→ WORK ITEM:
After finding the line with "Repository: JamesPatel37/Java-Development-II-III" in the data below, set down exactly each line through the one with "<title>Insert title here</title>", inclusive, and stop there.

→ EXCERPTED RECORDS:
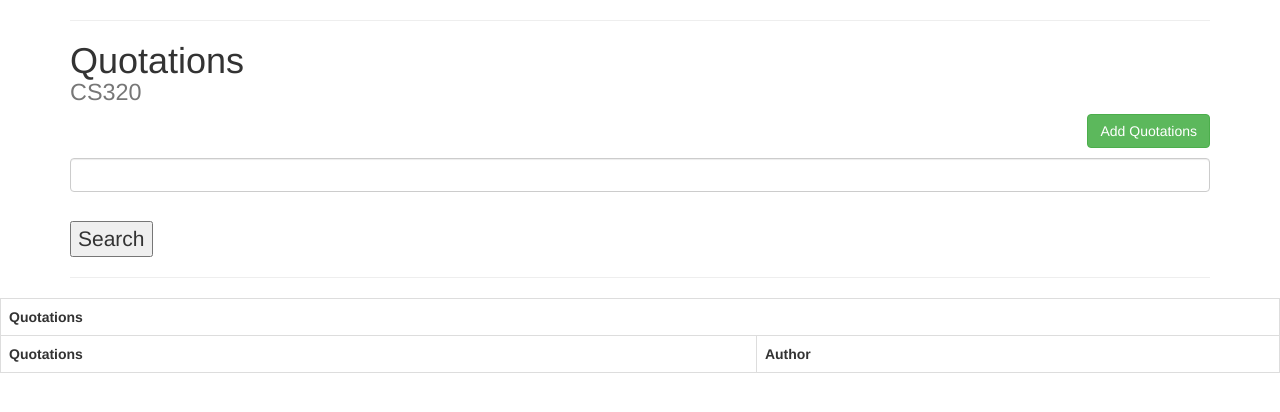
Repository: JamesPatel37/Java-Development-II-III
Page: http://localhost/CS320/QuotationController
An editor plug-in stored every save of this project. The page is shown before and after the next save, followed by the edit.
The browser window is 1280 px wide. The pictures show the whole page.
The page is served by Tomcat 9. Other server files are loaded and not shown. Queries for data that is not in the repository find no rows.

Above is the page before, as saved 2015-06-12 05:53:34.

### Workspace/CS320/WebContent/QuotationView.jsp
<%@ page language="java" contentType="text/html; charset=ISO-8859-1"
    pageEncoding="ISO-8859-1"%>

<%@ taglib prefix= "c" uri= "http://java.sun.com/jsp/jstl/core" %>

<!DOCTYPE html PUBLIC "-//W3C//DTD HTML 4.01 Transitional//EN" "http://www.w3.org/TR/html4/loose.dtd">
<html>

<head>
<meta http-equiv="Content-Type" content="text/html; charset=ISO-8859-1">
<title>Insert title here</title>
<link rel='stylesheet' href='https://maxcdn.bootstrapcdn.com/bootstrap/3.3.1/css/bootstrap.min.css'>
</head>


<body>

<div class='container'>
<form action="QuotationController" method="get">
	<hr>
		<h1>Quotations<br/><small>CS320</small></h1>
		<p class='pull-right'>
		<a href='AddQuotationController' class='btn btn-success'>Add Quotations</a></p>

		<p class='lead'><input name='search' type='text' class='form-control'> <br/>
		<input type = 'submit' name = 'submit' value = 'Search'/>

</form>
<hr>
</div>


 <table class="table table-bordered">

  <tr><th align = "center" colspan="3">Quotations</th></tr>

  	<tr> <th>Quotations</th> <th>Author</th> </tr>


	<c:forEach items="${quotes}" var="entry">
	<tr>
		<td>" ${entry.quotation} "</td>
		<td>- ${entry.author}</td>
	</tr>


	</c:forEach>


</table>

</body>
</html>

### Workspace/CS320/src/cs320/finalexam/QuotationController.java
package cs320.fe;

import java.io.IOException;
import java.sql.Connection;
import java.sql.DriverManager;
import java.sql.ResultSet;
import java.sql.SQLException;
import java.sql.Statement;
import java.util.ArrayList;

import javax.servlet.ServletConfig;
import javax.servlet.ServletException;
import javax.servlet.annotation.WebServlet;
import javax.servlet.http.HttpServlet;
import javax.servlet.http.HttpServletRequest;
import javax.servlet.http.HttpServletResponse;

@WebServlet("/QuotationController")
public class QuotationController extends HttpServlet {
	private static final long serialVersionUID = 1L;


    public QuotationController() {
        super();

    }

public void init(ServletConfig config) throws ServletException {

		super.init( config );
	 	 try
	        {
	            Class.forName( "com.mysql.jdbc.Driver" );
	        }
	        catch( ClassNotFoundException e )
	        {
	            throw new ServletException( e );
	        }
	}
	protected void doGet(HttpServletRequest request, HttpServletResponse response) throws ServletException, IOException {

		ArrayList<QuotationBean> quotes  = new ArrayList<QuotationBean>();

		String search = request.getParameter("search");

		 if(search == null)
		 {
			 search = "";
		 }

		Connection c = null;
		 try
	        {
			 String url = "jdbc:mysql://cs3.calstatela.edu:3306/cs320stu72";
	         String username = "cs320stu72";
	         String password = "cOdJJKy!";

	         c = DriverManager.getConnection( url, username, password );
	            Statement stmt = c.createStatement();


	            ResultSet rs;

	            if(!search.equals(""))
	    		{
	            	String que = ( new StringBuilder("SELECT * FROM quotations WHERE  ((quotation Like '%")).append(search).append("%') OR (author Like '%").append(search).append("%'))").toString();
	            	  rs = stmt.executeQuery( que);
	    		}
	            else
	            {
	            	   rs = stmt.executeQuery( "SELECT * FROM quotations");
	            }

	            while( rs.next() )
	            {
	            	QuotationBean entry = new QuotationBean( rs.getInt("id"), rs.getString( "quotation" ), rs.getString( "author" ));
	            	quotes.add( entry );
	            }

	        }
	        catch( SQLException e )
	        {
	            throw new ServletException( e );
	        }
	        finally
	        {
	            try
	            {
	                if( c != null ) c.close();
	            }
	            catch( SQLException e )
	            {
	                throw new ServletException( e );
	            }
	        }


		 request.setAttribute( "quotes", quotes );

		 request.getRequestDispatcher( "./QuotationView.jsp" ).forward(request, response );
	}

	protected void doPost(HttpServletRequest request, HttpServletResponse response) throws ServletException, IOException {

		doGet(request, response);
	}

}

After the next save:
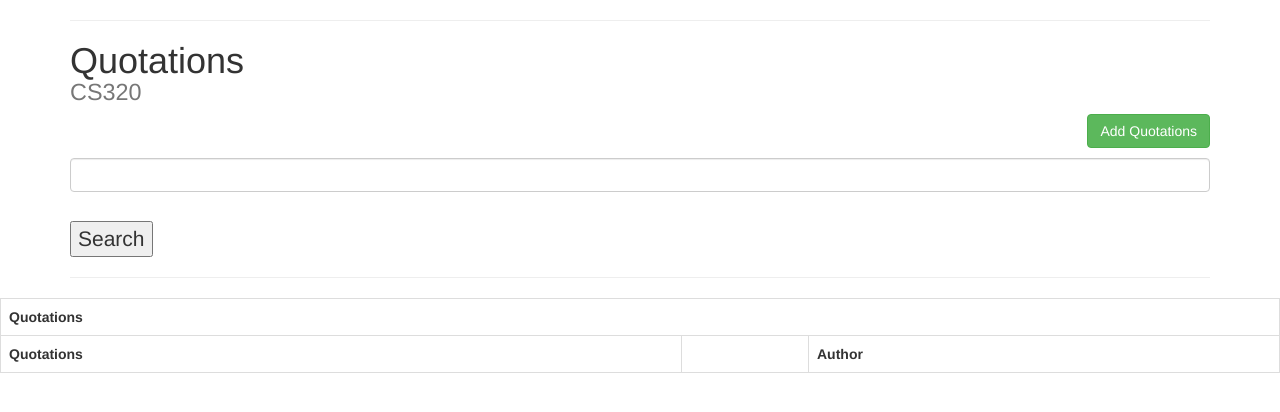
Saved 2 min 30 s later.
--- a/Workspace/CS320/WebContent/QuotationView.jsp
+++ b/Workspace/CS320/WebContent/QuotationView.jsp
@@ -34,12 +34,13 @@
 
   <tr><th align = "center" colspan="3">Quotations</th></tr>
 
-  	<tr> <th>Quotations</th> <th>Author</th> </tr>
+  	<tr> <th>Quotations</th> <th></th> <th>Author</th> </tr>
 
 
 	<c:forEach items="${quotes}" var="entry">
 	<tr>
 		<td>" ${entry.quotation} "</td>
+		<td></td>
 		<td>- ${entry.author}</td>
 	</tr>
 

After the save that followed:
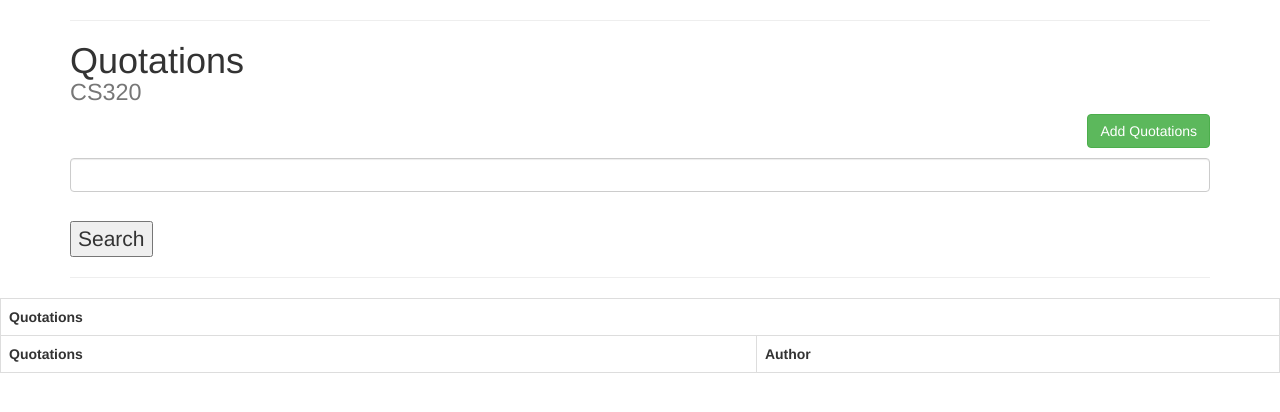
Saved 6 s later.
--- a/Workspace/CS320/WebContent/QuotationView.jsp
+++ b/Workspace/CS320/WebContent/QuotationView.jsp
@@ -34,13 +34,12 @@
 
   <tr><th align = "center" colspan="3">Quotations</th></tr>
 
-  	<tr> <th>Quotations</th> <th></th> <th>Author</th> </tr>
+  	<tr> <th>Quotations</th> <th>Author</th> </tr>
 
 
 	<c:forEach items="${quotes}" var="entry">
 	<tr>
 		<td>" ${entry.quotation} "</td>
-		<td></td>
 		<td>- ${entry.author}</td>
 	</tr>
...
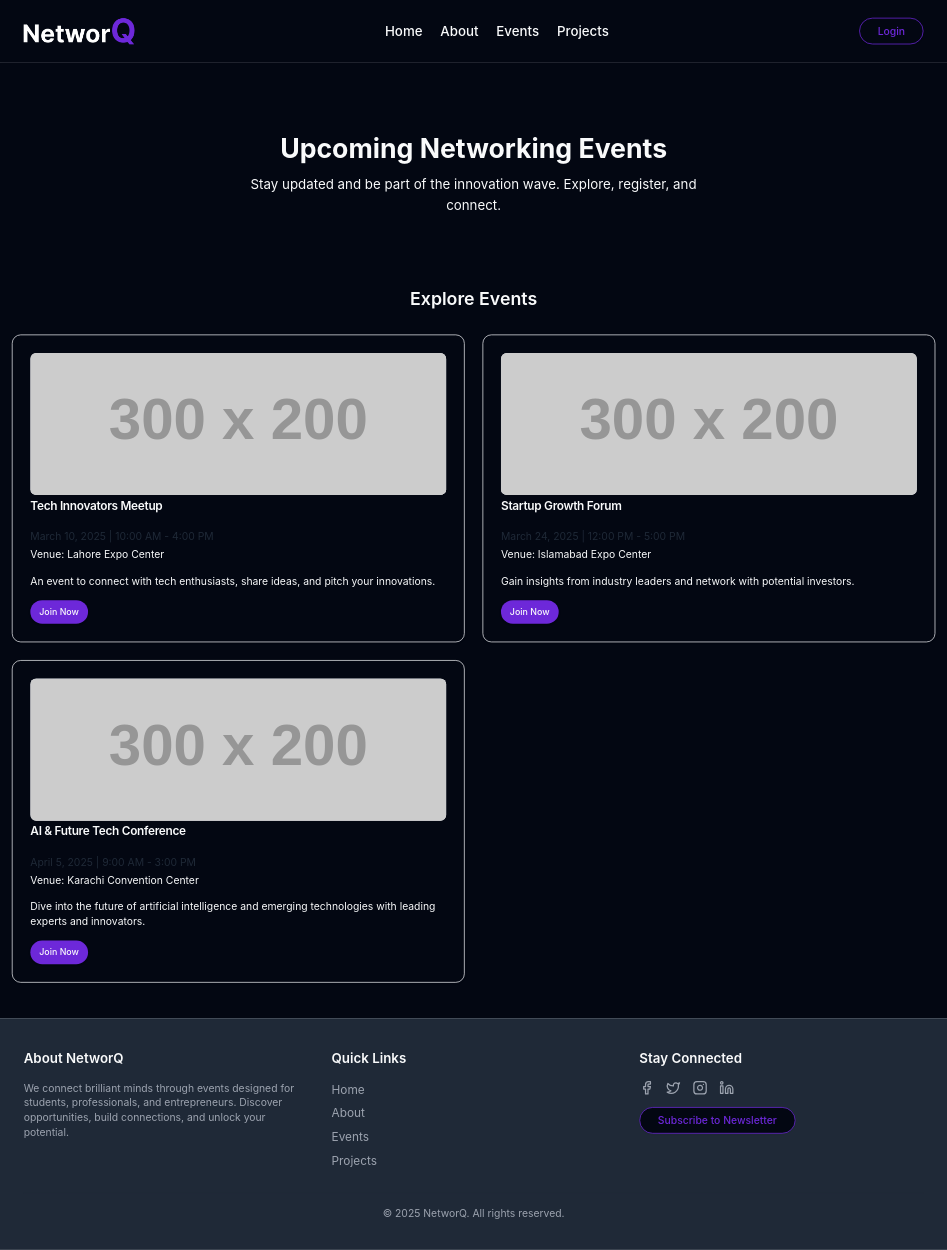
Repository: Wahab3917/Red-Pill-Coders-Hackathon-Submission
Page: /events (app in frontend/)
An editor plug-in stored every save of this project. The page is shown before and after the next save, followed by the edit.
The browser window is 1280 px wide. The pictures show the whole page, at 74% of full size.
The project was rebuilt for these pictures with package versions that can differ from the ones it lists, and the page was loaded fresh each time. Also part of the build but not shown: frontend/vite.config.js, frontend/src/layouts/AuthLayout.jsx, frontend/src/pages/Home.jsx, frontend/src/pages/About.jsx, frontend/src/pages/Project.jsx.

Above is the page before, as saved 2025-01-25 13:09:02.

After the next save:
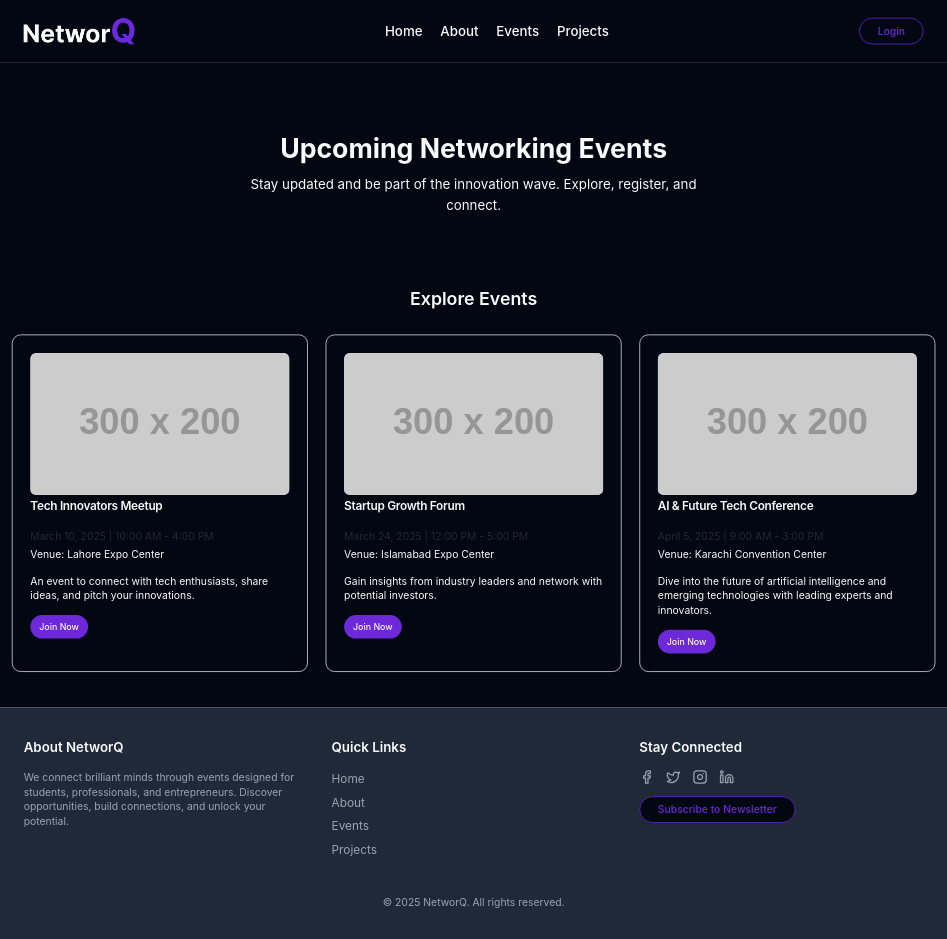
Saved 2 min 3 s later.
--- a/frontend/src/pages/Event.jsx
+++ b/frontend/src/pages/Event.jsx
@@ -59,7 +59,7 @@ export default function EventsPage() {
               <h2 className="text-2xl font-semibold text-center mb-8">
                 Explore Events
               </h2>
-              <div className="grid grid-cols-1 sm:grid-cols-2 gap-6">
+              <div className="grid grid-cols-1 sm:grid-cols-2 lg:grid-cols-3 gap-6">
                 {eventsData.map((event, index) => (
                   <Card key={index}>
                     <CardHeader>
---
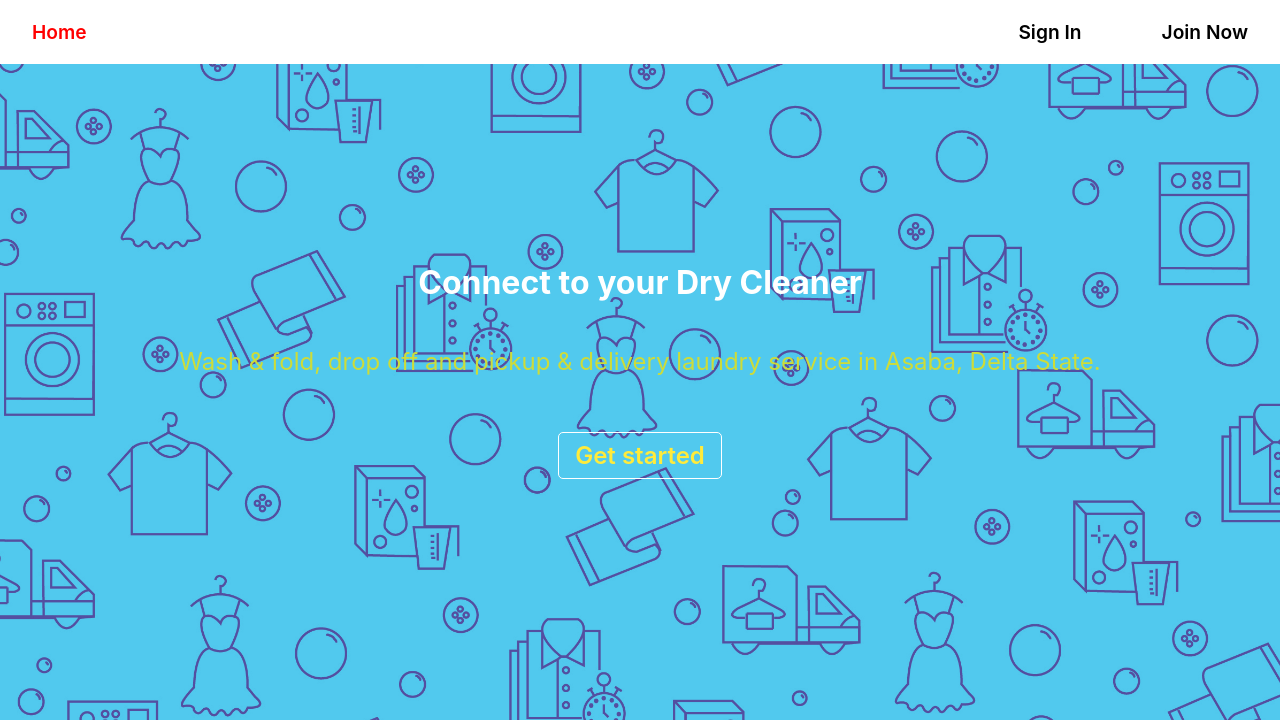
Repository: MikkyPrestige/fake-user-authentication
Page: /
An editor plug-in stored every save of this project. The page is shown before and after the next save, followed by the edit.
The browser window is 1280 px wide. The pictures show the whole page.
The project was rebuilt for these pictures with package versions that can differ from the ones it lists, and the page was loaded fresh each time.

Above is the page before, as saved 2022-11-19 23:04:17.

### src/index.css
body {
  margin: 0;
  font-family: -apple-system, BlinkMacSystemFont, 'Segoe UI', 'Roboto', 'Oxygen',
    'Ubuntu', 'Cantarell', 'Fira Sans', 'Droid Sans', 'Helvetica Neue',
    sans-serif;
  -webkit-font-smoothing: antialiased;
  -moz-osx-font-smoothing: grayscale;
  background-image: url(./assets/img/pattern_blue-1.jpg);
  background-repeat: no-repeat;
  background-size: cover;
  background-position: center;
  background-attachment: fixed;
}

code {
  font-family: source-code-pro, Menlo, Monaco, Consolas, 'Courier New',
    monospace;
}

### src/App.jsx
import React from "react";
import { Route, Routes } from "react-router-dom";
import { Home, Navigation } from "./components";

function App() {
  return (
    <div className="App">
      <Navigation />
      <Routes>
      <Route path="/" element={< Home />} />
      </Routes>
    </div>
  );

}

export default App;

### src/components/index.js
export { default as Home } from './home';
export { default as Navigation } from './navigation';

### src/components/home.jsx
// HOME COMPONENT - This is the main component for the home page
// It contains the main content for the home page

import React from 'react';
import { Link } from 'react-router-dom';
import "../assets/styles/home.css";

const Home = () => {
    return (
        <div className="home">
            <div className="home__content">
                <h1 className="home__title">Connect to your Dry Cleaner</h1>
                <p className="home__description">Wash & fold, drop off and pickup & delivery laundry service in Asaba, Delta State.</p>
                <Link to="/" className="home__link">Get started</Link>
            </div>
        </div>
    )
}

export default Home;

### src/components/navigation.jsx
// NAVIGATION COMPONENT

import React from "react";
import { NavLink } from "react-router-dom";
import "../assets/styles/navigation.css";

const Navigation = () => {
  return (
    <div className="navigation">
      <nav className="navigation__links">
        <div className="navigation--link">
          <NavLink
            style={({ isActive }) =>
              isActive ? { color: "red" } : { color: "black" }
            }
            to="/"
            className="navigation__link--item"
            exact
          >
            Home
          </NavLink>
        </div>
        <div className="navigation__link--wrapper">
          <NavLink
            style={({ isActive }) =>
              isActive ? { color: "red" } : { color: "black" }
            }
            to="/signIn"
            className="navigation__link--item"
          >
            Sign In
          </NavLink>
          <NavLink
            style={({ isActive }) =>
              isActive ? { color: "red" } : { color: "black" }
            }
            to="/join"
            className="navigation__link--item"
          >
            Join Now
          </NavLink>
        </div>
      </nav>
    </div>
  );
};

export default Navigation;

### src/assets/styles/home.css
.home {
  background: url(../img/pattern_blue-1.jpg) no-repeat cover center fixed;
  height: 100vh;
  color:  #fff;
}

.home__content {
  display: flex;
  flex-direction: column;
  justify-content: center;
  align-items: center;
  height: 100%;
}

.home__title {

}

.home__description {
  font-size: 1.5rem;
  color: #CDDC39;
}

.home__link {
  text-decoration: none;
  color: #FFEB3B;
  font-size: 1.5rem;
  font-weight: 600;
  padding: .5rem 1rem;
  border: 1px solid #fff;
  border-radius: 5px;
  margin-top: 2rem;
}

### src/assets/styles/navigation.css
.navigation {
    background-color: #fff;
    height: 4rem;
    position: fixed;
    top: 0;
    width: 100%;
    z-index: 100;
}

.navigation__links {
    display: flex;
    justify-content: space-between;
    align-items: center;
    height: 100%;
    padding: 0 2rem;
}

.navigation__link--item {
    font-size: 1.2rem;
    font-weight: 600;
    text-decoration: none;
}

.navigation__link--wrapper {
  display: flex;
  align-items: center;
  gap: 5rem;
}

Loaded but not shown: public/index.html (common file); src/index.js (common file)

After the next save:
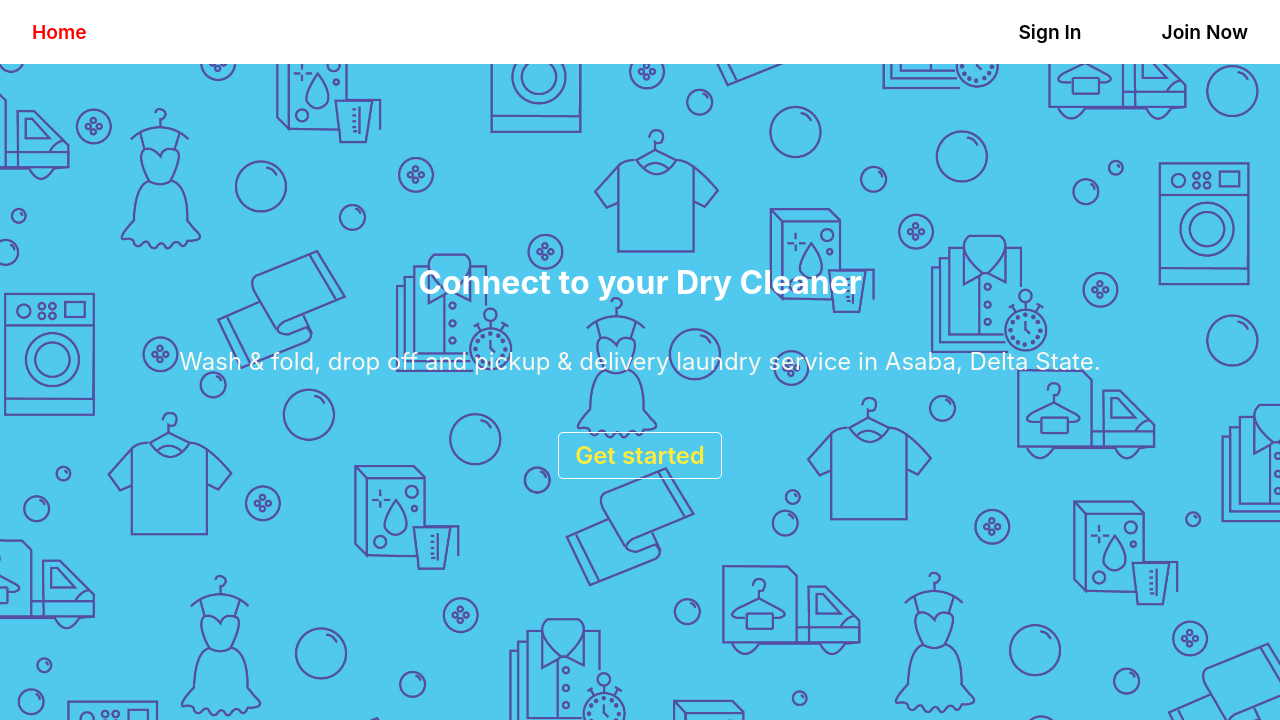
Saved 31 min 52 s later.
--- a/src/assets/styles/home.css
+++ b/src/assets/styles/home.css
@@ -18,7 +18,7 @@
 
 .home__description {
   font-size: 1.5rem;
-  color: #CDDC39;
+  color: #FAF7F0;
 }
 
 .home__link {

→ RESPONSE:
Repository: JamesPatel37/Java-Development-II-III
Page: http://localhost/CS320/QuotationController
An editor plug-in stored every save of this project. The page is shown before and after the next save, followed by the edit.
The browser window is 1280 px wide. The pictures show the whole page.
The page is served by Tomcat 9. Other server files are loaded and not shown. Queries for data that is not in the repository find no rows.

Above is the page before, as saved 2015-06-12 05:53:34.

### Workspace/CS320/WebContent/QuotationView.jsp
<%@ page language="java" contentType="text/html; charset=ISO-8859-1"
    pageEncoding="ISO-8859-1"%>

<%@ taglib prefix= "c" uri= "http://java.sun.com/jsp/jstl/core" %>

<!DOCTYPE html PUBLIC "-//W3C//DTD HTML 4.01 Transitional//EN" "http://www.w3.org/TR/html4/loose.dtd">
<html>

<head>
<meta http-equiv="Content-Type" content="text/html; charset=ISO-8859-1">
<title>Insert title here</title>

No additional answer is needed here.